State Minister for Animal Industry Bright Rwamirama has revealed that his ministry plans to propose amendments to the National Dairy Development Act, to introduce tougher sanctions against those undermining the quality of Uganda’s milk.
While addressing dairy farmers at Sembabule District headquarters last week, Rwamirama expressed concern that Uganda was losing external market for its milk due to poor handling habits within the local supply chain, noting that it was time to start enforcing stricter quality controls.
According to figures from the Dairy Development Authority, Uganda has seen a surge in Dairy exports in the last decade, from $5million in 2008 to $130million at the end of 2017. In the same period, the country saw local milk production grow to nearly 3billion liters per annum, of which 300million liters are exported annually making Uganda the leading exporter of milk and milk products in the region.
Now, Rwamirama fears that these gains risk being eroded by unscrupulous actors in the Dairy value-chain. He pointed out in particular that there has been a tendency by milk suppliers, dealers and processors to dilute and contaminate milk with water and other chemicals to increase quantity and lessen perishability.
He warned that such practices were eating away at Uganda’s “legendary” milk purity, affecting its quality, while posing a big health risk to consumers.

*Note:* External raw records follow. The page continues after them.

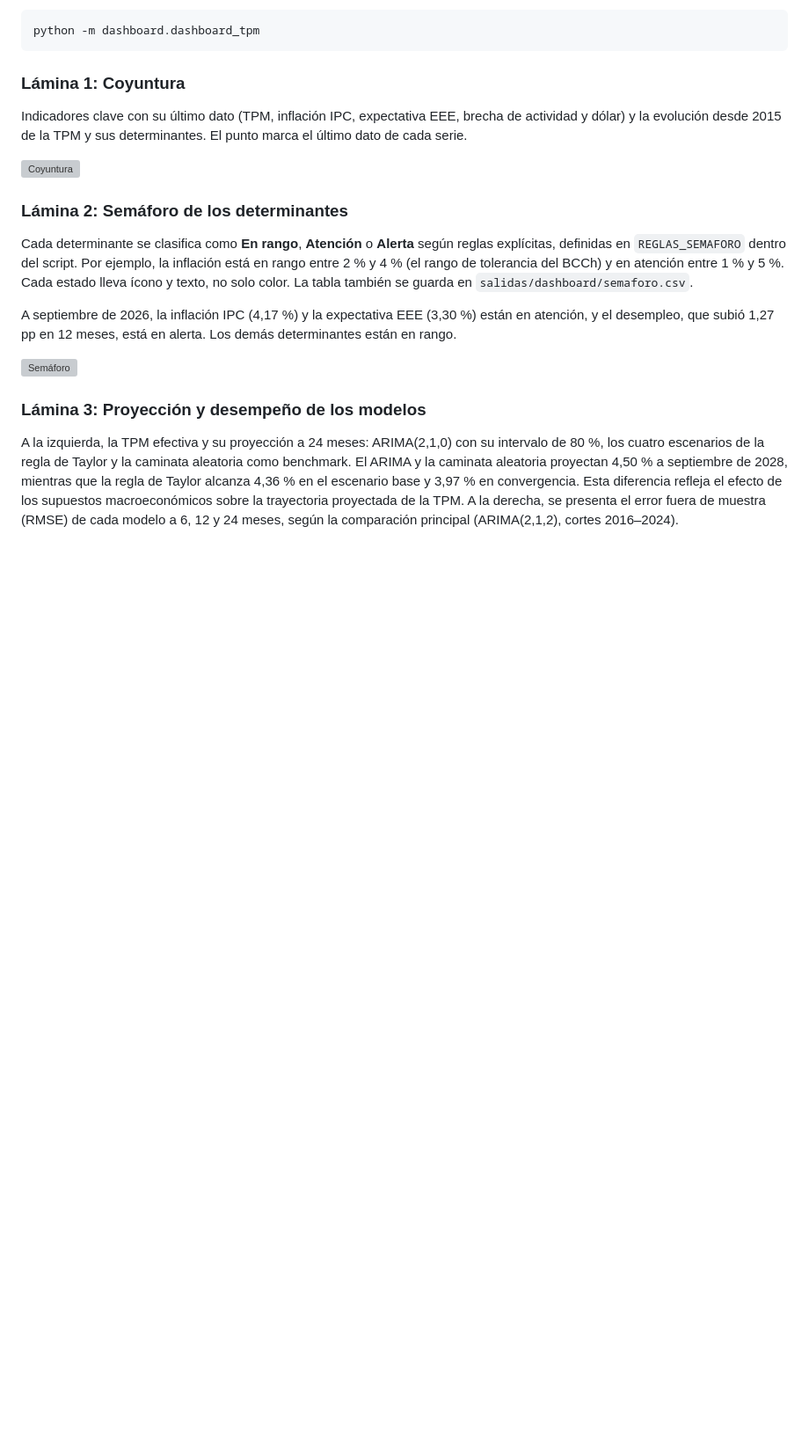
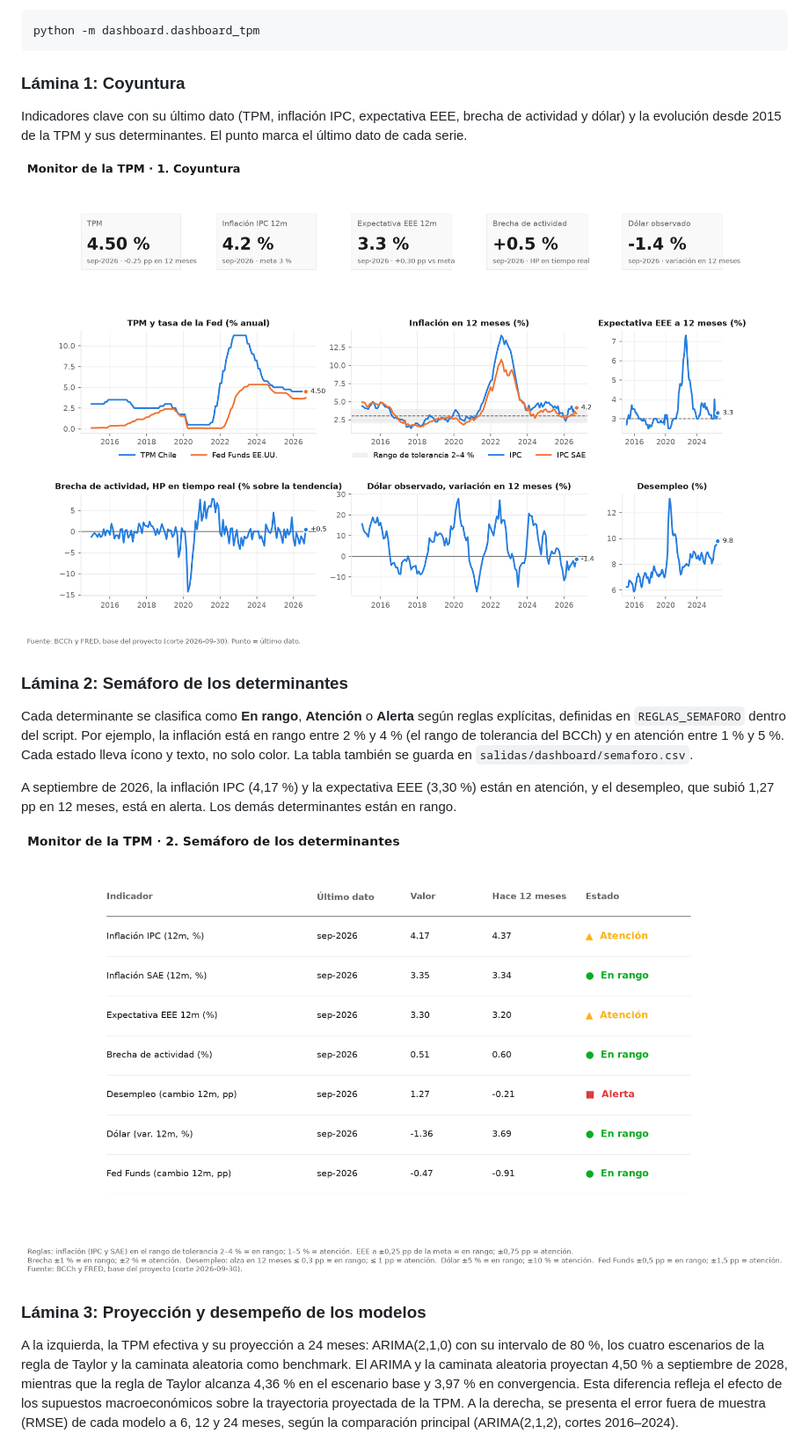
Before and after one commit to danielcornejo2/Proyecto_Economia, a Markdown page: README.md, the part around one of its changes. Shown at 88% size. GitHub-like rendering; pictures changed too: docs/imagenes/1_coyuntura.png (added), docs/imagenes/2_semaforo.png (added); blank space fills up the shorter version; grey boxes are pictures that could not be loaded.

Commit message:
Incluir imagenes del dashboard visibles en GitHub

```diff
--- a/README.md
+++ b/README.md
@@ -473,7 +473,7 @@ python -m dashboard.dashboard_tpm
 
 Indicadores clave con su último dato (TPM, inflación IPC, expectativa EEE, brecha de actividad y dólar) y la evolución desde 2015 de la TPM y sus determinantes. El punto marca el último dato de cada serie.
 
-![Coyuntura](salidas/dashboard/1_coyuntura.png)
+![Coyuntura](docs/imagenes/1_coyuntura.png)
 
 ### Lámina 2: Semáforo de los determinantes
 
@@ -481,7 +481,7 @@ Cada determinante se clasifica como **En rango**, **Atención** o **Alerta** seg
 
 A septiembre de 2026, la inflación IPC (4,17 %) y la expectativa EEE (3,30 %) están en atención, y el desempleo, que subió 1,27 pp en 12 meses, está en alerta. Los demás determinantes están en rango.
 
-![Semáforo](salidas/dashboard/2_semaforo.png)
+![Semáforo](docs/imagenes/2_semaforo.png)
 
 ### Lámina 3: Proyección y desempeño de los modelos
 
```
Also changed, not shown: other parts of README.md (+1 -1 lines), docs/imagenes/3_proyeccion.png (added).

“These(unscrupulous) players are taking advantage of the current law which is lenient. But now, we (the ministry) are proposing penalty reforms ranging from three-month to seven years’ imprisonment, which we hope will be deterrent,” he said.
Rwamirama also noted that Uganda needs to increase local milk consumption, arguing that impressive export receipts need to be anchored on an equally strong local consumption.
According to the World Health organization, it is recommended that an ordinary person should averagely consume 200 liters of milk annually, while Uganda’s average mil consumption per capita is 40 liters, the lowest in East Africa.